======== AVAILABLE DATA ========

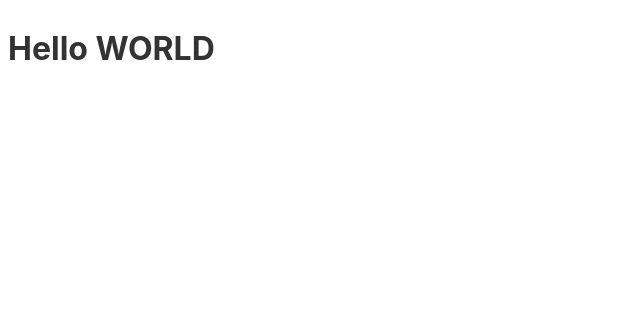
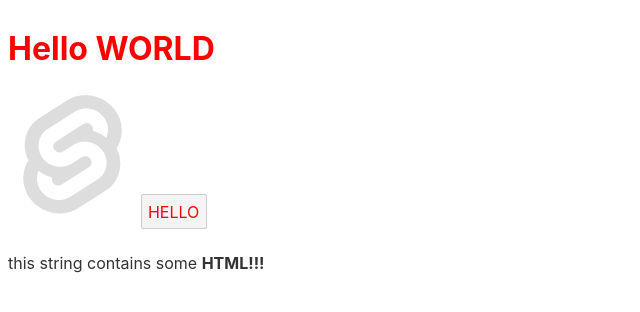
Before and after one commit to eddie0329/Study__Svelte, a Svelte app in the folder my-svelte-project/: page / in a window 1280 px wide. Shown: the top 312 px of the page, without its empty margins (0-640 px from the left). Built offline with nearby package versions, Linux system fonts and the light colour scheme.

Commit message:
:sparkles: Implement basic usage of svelte

```diff
--- a/my-svelte-project/src/App.svelte
+++ b/my-svelte-project/src/App.svelte
@@ -1,5 +1,19 @@
-<h1>Hello {name}</h1>
 <script>
+	import MyButton from "./components/MyButton.svelte";
+
 	let name = "world";
-	name = name.toUpperCase();
+	// name = name.toUpperCase();
+	let src = "favicon.png";
+	let string = `this string contains some <strong>HTML!!!</strong>`;
 </script>
+
+<style>
+	h1 {
+		color: red;
+	}
+</style>
+
+<h1>Hello {name.toUpperCase()}</h1>
+<img {src} alt="logo" />
+<MyButton />
+<p>{@html string}</p>
--- /dev/null
+++ b/my-svelte-project/src/components/MyButton.svelte
@@ -0,0 +1,7 @@
+<style>
+  .my-btn {
+    color: red;
+  }
+</style>
+
+<button class="my-btn">HELLO</button>
```
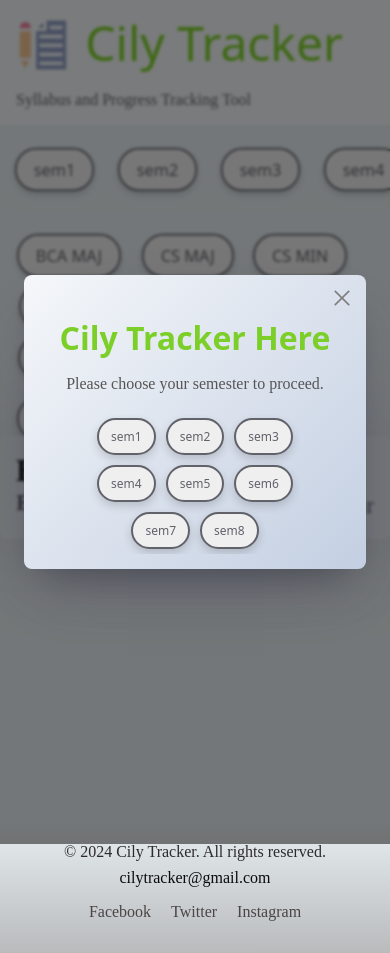
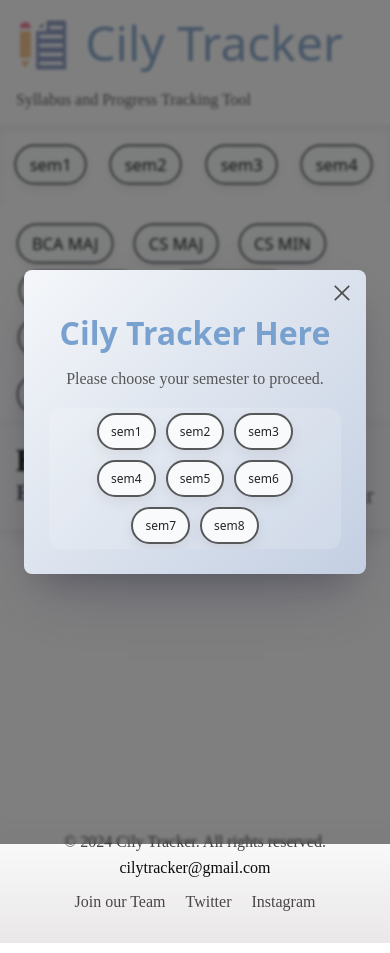
Before and after one commit to RoyRoki/CILYTRACKER, a plain HTML site: page index.html in a window 390 px wide. Drawn offline with Linux system fonts and the light colour scheme; a web font is replaced by a local one.

Commit message:
change the css bg color

```diff
--- a/index.html
+++ b/index.html
@@ -158,10 +158,10 @@
         </p>
         <div class="social-media">
           <a
-            href="https://facebook.com/yourprofile"
+             href="https://chat.whatsapp.com/EvKYtMkgSXcGDFHR4bRhd3"
             target="_blank"
             rel="noopener noreferrer"
-            >Facebook</a
+            >Join our Team</a
           >
           <a
             href="https://twitter.com/MRrokiroy"
@@ -170,7 +170,7 @@
             >Twitter</a
           >
           <a
-            href="https://instagram.com/yourprofile"
+            href="https://instagram.com/"
             target="_blank"
             rel="noopener noreferrer"
             >Instagram</a
--- a/script.js
+++ b/script.js
@@ -4,6 +4,7 @@ var masterData = {};
 
 window.onload = function () {
   document.getElementById("popupOverlay").style.display = "flex";
+  document.querySelector("body").style.overflow = "hidden"
   if (STREAM.length === 0 && SEM === 0) homeInfoHeader();
 };
 
@@ -16,6 +17,7 @@ document.addEventListener("change", function (event) {
 
 function closePopup() {
   document.getElementById("popupOverlay").style.display = "none";
+  document.querySelector("body").style.overflow = ""
 }
 
 
@@ -23,6 +25,7 @@ const loadTracker = (stream) => {
   if(SEM === 0) {
     STREAM = stream;
     document.getElementById("popupOverlay").style.display = "flex";
+    document.querySelector("body").style.overflow = ""
     return;
   }
   closePopup()
@@ -38,6 +41,7 @@ function showSlyTracker(stream) {
 
   if (SEM === 0) {
     document.getElementById("popupOverlay").style.display = "flex";
+    document.querySelector("body").style.overflow = ""
     return;
   }
 
@@ -201,6 +205,7 @@ function setSem(n) {
     return;
   }
   document.getElementById("popupOverlay").style.display = "none";
+  document.querySelector("body").style.overflow = ""
   const show = document.getElementById("show");
   show.innerHTML = "";
   let Course = STREAM.length === 0 ? "Enter Course" : STREAM;
--- a/style.css
+++ b/style.css
@@ -6,7 +6,7 @@ body {
 
 body {
   position: relative;
-  background-image: linear-gradient(to top, #e9eff2 0%, #e8eff2 100%);
+  background-color: white;
   background-size: cover;
   background-attachment: fixed;
   background-repeat: no-repeat;
@@ -31,7 +31,7 @@ details > summary {
   padding-left: 1em;
 }
 .tree summary:hover {
-  color: rgb(1, 130, 1);
+  color: #0056b3;
 }
 
 .tree summary::marker {
@@ -103,11 +103,14 @@ ul details[open] > summary::before {
   transform: rotate(180deg);
 }
 details[open] > summary {
-  color: green;
+  color: black;
+  font-weight:550;
 }
-details[open] > summary::before {
-  border-color: green;
+details[close] > summary {
+  color: black;
+  font-weight:550;
 }
+
 .checkbox {
   position: relative;
   bottom: -3px;
@@ -127,13 +130,9 @@ header {
   flex-direction: column;
   padding: 0.5;
   height: auto;
-  background-color: rgb(243, 247, 248);
-  box-shadow: 0 5px 25px RGB(26, 34, 39 / 10%);
-  transition: background-color 0.5s ease-in-out;
+  background-color: #ffffff;
 }
-header:hover {
-  background-color: #c4bdbd81;
-}
+
 .firstrow {
   display: flex;
   align-items: center;
@@ -150,7 +149,7 @@ header img {
 header h1 {
   padding-top: 0.2em;
   margin: 0;
-  color: #7ccf29;
+  color: #8dabcd;
   font-size: 3rem;
   text-overflow: ellipsis;
   white-space: nowrap;
@@ -161,7 +160,7 @@ header h1 {
   transition: color 0.5s ease-in-out;
 }
 header h1:hover {
-  color: #519e04;
+  color:#769ecb;
 }
 header p {
   color: rgb(97, 98, 106);
@@ -218,7 +217,7 @@ header p:hover {
   background-color: transparent !important;
   box-shadow: none !important;
   border: none !important;
-  color: #888;
+  color: #eeeeee;
   position: absolute;
   top: 1.3em;
   right: 1em;
@@ -240,7 +239,7 @@ header p:hover {
   position: absolute;
   width: 100%;
   height: 2px;
-  background-color: gray;
+  background-color: rgb(80, 80, 80);
   transition: background-color 0.3s, transform 0.2s;
 }
 
@@ -262,7 +261,7 @@ header p:hover {
 }
 
 .popup h2 {
-  color: #7ccf29;
+  color: #79a1cf;
   font-family: "Akaya Telivigala", system-ui;
   margin-bottom: 10px;
   font-size: 2em !important;
@@ -283,34 +282,42 @@ header p:hover {
   overflow-x: auto;
   gap: 10px;
   padding: 1em 0.5em 1em 0.5em;
-  margin-top: 0.2em;
-  background: linear-gradient(to bottom, transparent, #d3cfcf08);
-  box-shadow: 0 5px 25px RGB(26, 34, 39 / 10%);
-  transition: background-color 0.5s ease-in-out;
+  background: white;
+  box-shadow: 0px 5px 10px rgba(26, 34, 39, 0.081);
+  transition: background-color 0.4s ease-in-out;
 }
-.sem:hover,
-.course:hover {
-  background-color: #c4bdbd81;
+.sem {
+  box-shadow: inset 0px 4px 10px rgba(155, 156, 158, 0.139);
+
+}
+.popsem {
+  background-color: rgba(255, 255, 255, 0.149);
+  border-radius: 12px;
+  margin: 10px;
+}
+.sem:hover , .course:hover {
+  background: rgb(241, 241, 241);
 }
 .course,
 .popsem {
   flex-wrap: wrap;
   overflow-x: auto;
+  box-shadow: none;
 }
 .sem button,
 .course input,
 .popup button {
-  background-color: rgba(244, 244, 244, 0.402) #ecf0f1;
-  color: rgb(97, 98, 106);
-  border: 2px solid rgb(97, 98, 106);
+  background-color: #f8fafb;
+  color: rgb(36, 36, 37);
+  border: 2px solid rgb(86, 88, 90);
   border-radius: 25px;
-  padding: 10px 20px;
-  font-size: 1.2rem;
+  padding: 8px 16px;
+  font-size: 1.21rem;
   scale: 0.85;
   font-family: "Akaya Telivigala", system-ui;
   cursor: pointer;
   transition: background-color 0.3s, color 0.2s, transform 0.2s;
-  box-shadow: 0 4px 8px rgba(52, 51, 51, 0.199);
+  box-shadow: 0 5px 12px rgba(94, 92, 92, 0.1);
 }
 .popsem button {
   scale: 1 !important;
@@ -319,14 +326,14 @@ header p:hover {
 .sem button:hover,
 .course input:hover,
 .popup button:hover {
-  background-color: #7ccf29;
+  background-color: #73a5de;;
   color: white;
   transform: translateY(-3px);
 }
 
 .sem button:active,
 .course input:active {
-  background-color: #2828284f;
+  background-color: #b2b2b2;
   transform: translateY(0);
 }
 .sem button,
@@ -340,8 +347,11 @@ header p:hover {
   flex-direction: column;
   background-color: #9b9b9b09;
   padding: 1em;
-  border-radius: 8px;
-  box-shadow: 1px 11px 100px rgba(0, 0, 0, 0.15);
+  box-shadow: 2px 2px 20px rgba(155, 156, 158, 0.269);
+  transition: background-color 0.5s ease-in-out;
+}
+.infoheader:hover {
+   background-color: #fdfdfd;
 }
 
 .infoheader h1 {
@@ -395,8 +405,8 @@ header p:hover {
     font-size: 12px;
     padding: 8px 12px;
   }
-  header:hover {
-    background-color: rgb(233, 236, 236) !important;
+  .infoheader:hover {
+   background-color: #fdfdfd;
   }
   .sem:hover, .course:hover {
     background: linear-gradient(to bottom, transparent, #d3cfcf17) !important;
@@ -409,8 +419,8 @@ header p:hover {
 
 /* Footer Styles */
 footer {
-  background: linear-gradient(to bottom, transparent, #8885857e);
-  color: #2d2b2b;
+  background: linear-gradient(to bottom, transparent, #d3cfcf7e);
+  color: #484848;
   text-align: center;
   padding: 1rem 0;
   position: relative;
@@ -420,8 +430,8 @@ footer {
   transition: color 0.5s ease-out, background-color 0.5s ease-in-out;
 }
 footer:hover {
-  color: green;
-  background-color: #c4bdbd20;
+  color: #0578cf;
+  background-color: #dadadac5;
 }
 
 .footer-content {
```
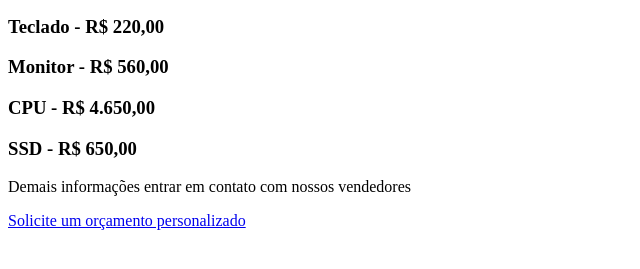
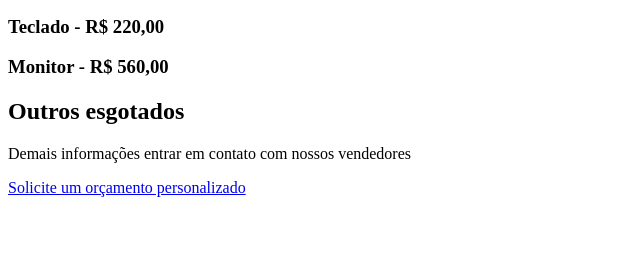
Before and after one commit to DevGouveia1/Forum-Gerencia-de-Configuracao, a plain HTML site: page index.html in a window 1280 px wide. Shown: the part 105-374 px from the top of the page, without its empty margins (0-640 px from the left). Drawn offline with Linux system fonts and the light colour scheme.

Commit message:
Update index.html

```diff
--- a/index.html
+++ b/index.html
@@ -10,8 +10,7 @@
 <h3>Mouse - R$ 80,00</h3>
 <h3>Teclado - R$ 220,00</h3>
 <h3>Monitor - R$ 560,00</h3>
-<h3>CPU - R$ 4.650,00</h3>
-<h3>SSD - R$ 650,00</h3>
+<h2>Outros esgotados</h2>
 <p>Demais informações entrar em contato com nossos vendedores</p>
  <a href="https://www.pudim.com.br">Solicite um orçamento personalizado </a>
 
```
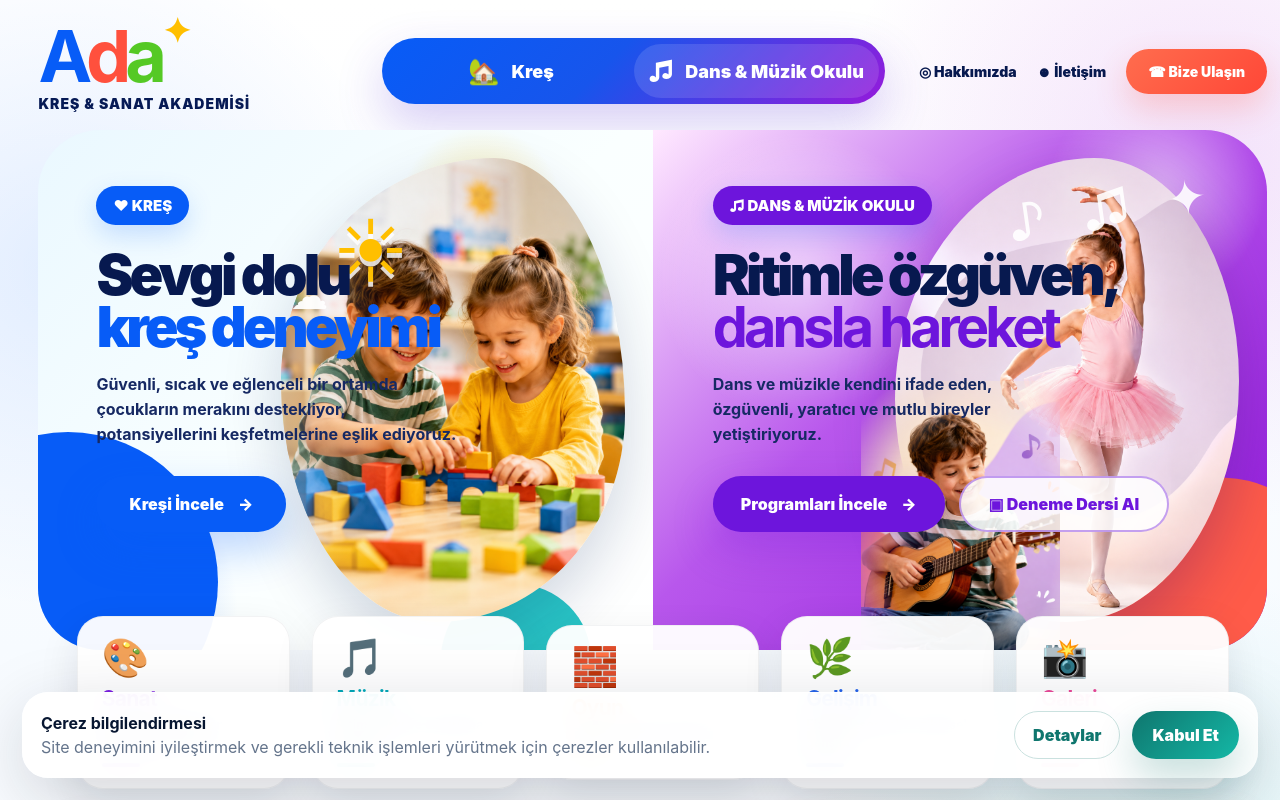
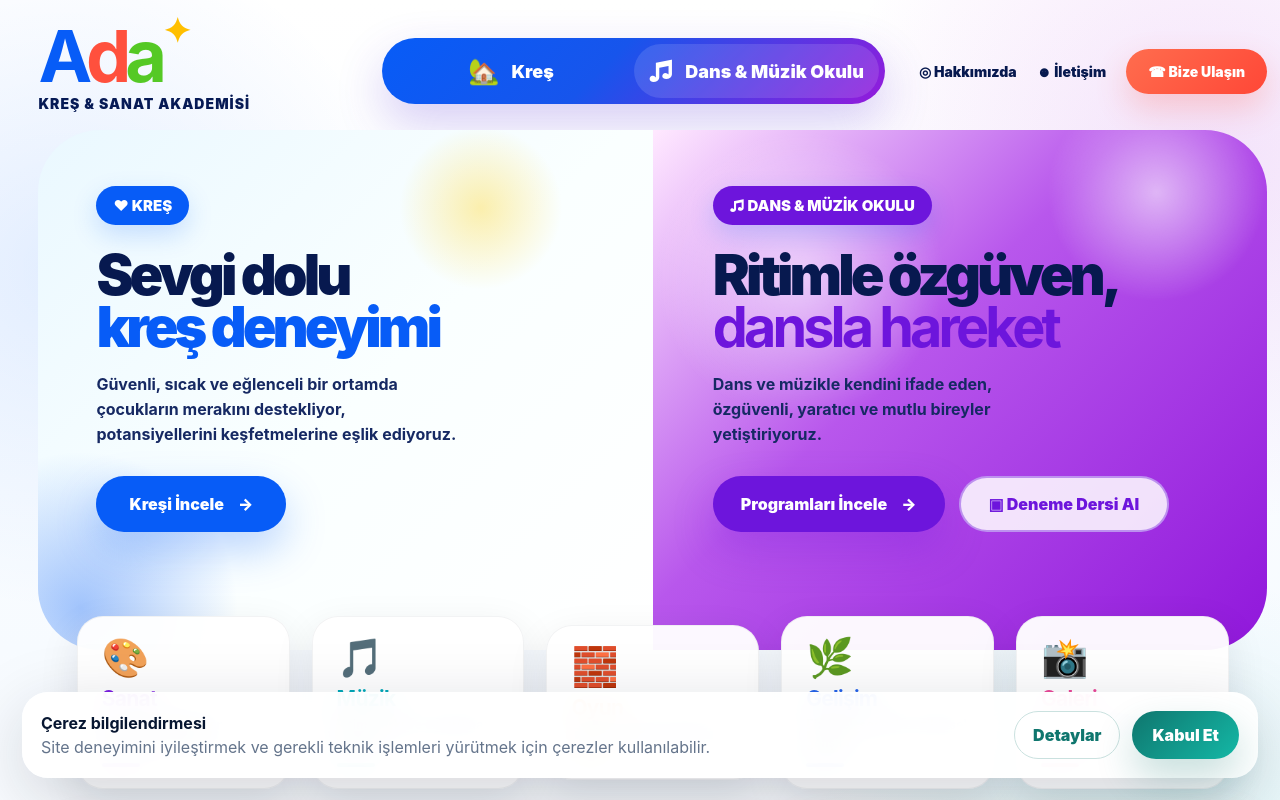
Before and after one commit to furukcell/FK-Service-Templates, a Next.js app in the folder apps/web/: page /ada-yeni in a window 1280 px wide. Shown: the top 800 px of the page. Built offline with nearby package versions, Linux system fonts and the light colour scheme; no server answers; grey boxes are pictures that could not be loaded.

Commit message:
Use uploaded hero background panels on Ada Yeni

```diff
--- a/apps/web/pages/ada-yeni/index.tsx
+++ b/apps/web/pages/ada-yeni/index.tsx
@@ -60,15 +60,6 @@ export default function AdaYeniPage() {
               </p>
               <a className="adaPosterPrimary" href="/ada/kres">Kreşi İncele <span>→</span></a>
             </div>
-
-            <figure className="adaPosterKresImage" aria-label="Renkli bloklarla oynayan çocuklar">
-              <img src="/ada/ada-kres-bloklar.png" alt="Renkli bloklarla oynayan çocuklar" />
-            </figure>
-
-            <span className="adaPosterSun" aria-hidden="true">☀</span>
-            <span className="adaPosterCloud" aria-hidden="true">☁</span>
-            <span className="adaPosterBlueShape" aria-hidden="true" />
-            <span className="adaPosterTealShape" aria-hidden="true" />
           </article>
 
           <article className="adaPosterPanel adaPosterArtPanel">
@@ -83,18 +74,6 @@ export default function AdaYeniPage() {
                 <a className="adaPosterOutline" href="/ada/sanat#request-form">▣ Deneme Dersi Al</a>
               </div>
             </div>
-
-            <div className="adaPosterStage" aria-hidden="true">
-              <figure className="adaPosterBaleImage">
-                <img src="/ada/ada-bale.png" alt="Bale yapan çocuk" />
-              </figure>
-              <figure className="adaPosterGuitarCard">
-                <img src="/ada/ada-gitar.png" alt="Gitar çalan çocuk" />
-              </figure>
-              <span className="adaPosterNotes">♪ ♫ ✦</span>
-            </div>
-
-            <span className="adaPosterCoralShape" aria-hidden="true" />
           </article>
         </section>
 
```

========

# EXERCISE PROMPT
Check the records above and copy each line that has the string "script".

# RESULT OF THIS TASK
 <script>
 </script>
--- a/script.js
+++ b/script.js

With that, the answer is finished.